This is now the fourth month my colleagues and I have been writing about developing teams, designing and delivering learning, and generally living under the strangest ‘lockdown’ conditions we’ve ever experienced. During this time the majority of our staff team have not been working in the business (but have had other issues to deal with). The toll it has taken on our team relationships is probably yet to be tested as we now consider how and when we might return to working together again.
I wrote about ‘looking forward to the next new normal’ back in April, and as many of us across the world are either now experimenting with new ways of living our lives and operating our local economies, or looking forward to some kind of ‘lockdown alternative’, it’s still unclear to us what that normal will be, and how long that version of it might last.

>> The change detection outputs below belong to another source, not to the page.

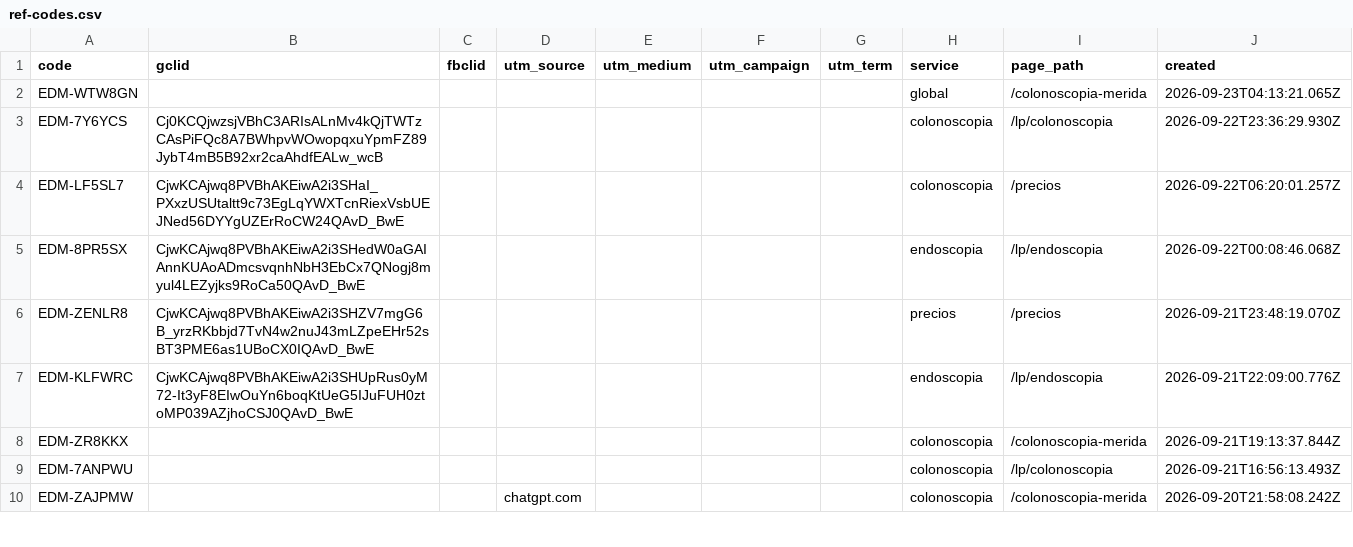
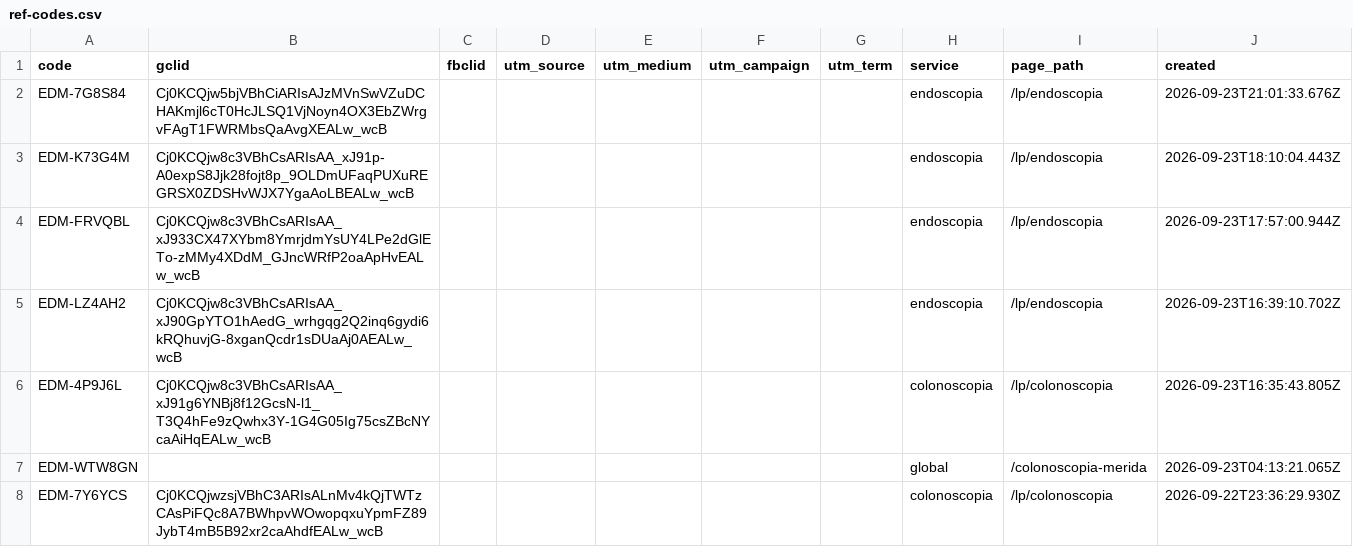
Before and after one commit to warmregards/Endoscopia-del-Mayab, a CSV file: data/ref-codes.csv, drawn as a sheet; only a part is shown; the shorter side is filled out with more unchanged rows; the diff names each change by its address in the sheet, - before the commit and + after, or states it on an @@ line.

```diff
--- a/data/ref-codes.csv
+++ b/data/ref-codes.csv
+row 2: EDM-7G8S84 | Cj0KCQjw5bjVBhCiARIsAJzMVnSwVZuDCHAKmjl6cT0HcJLSQ1VjNoyn4OX3EbZWrgvFAgT1FWRMbsQaAvgXEALw_wcB |  |  |  |  |  | endoscopia | /lp/endoscopia | 2026-09-23T21:01:33.676Z
+row 3: EDM-K73G4M | Cj0KCQjw8c3VBhCsARIsAA_xJ91p-A0expS8Jjk28fojt8p_9OLDmUFaqPUXuREGRSX0ZDSHvWJX7YgaAoLBEALw_wcB |  |  |  |  |  | endoscopia | /lp/endoscopia | 2026-09-23T18:10:04.443Z
+row 4: EDM-FRVQBL | Cj0KCQjw8c3VBhCsARIsAA_xJ933CX47XYbm8YmrjdmYsUY4LPe2dGlETo-zMMy4XDdM_GJncWRfP2oaApHvEALw_wcB |  |  |  |  |  | endoscopia | /lp/endoscopia | 2026-09-23T17:57:00.944Z
+row 5: EDM-LZ4AH2 | Cj0KCQjw8c3VBhCsARIsAA_xJ90GpYTO1hAedG_wrhgqg2Q2inq6gydi6kRQhuvjG-8xganQcdr1sDUaAj0AEALw_wcB |  |  |  |  |  | endoscopia | /lp/endoscopia | 2026-09-23T16:39:10.702Z
+row 6: EDM-4P9J6L | Cj0KCQjw8c3VBhCsARIsAA_xJ91g6YNBj8f12GcsN-l1_T3Q4hFe9zQwhx3Y-1G4G05Ig75csZBcNYcaAiHqEALw_wcB |  |  |  |  |  | colonoscopia | /lp/colonoscopia | 2026-09-23T16:35:43.805Z
```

So I’m going to review what I think we’ve learned - looking back to our recent ‘normal’ experience of developing teams and designing and delivering learning, to see what we have to offer.
Let’s return to McKinsey’s Resolve, Resilience, Return, Reimagination, and Reform model, as it’s something I’ve found really useful.
Resolve: Determine what you need to do now to survive, and resolve to do it.
This stage didn’t finish with the plans and actions we put in place back in March. In talking to customers, suppliers, partners and staff, we have rewritten our ‘Resolve’ plan several times since then, and will continue to do it monthly. We’ve written previously about how we can help supply tools to generate the quality of discussions you’ll need for this. We e continuing our rapid prototyping on digital/online tools as a direct response to what our customers say they want and to provide an alternative revenue stream to our physical tools.
Resilience; Accept that this will take some time and keep people together and connected as best as you can.
This remains a struggle for us and I suspect for many teams and leaders too.
It’s clear and obvious that remote working, communicating solely via video-conference, and motivating remote employees in uncertain times is extremely difficult for some. It feels like we need to provide a way of satisfying the next Maslow levels in terms of belonging and esteem needs that non-working employees are losing. High quality conversations are needed for both teams and individuals.
The team maintenance functions Geoff described last month are difficult, or maybe impossible to address right now - resilience is also about knowing what can’t be fixed at this point, and moving on.
Are you spending enough time on team maintenance, or are all your team interactions task focused?
Return: Look ahead to what you will need to do to get things restarted, or to slow down if you were one of those who had to go into overdrive
For many of us, this is probably the key stage to consider right now. I know if we are to recapture the team success we enjoyed 6 months ago, then we need to rethink all of our business operations. If like us, your staff are vital to your business success then it’s vital that teams spend time on team maintenance, and not just task achievement. If you are in an HR function or people leadership role, then it’s your job to convince senior and operational management to do this. One of the best examples we’ve seen is a charity customer of ours investing in RSVP Design providing train the trainer support for their small L&D team.This will allow them to implement team development efforts on their return, quickly giving operational leaders tools and techniques to deliver their own impactful, effective and engaging team development sessions. Contact us if you e interested in doing something similar.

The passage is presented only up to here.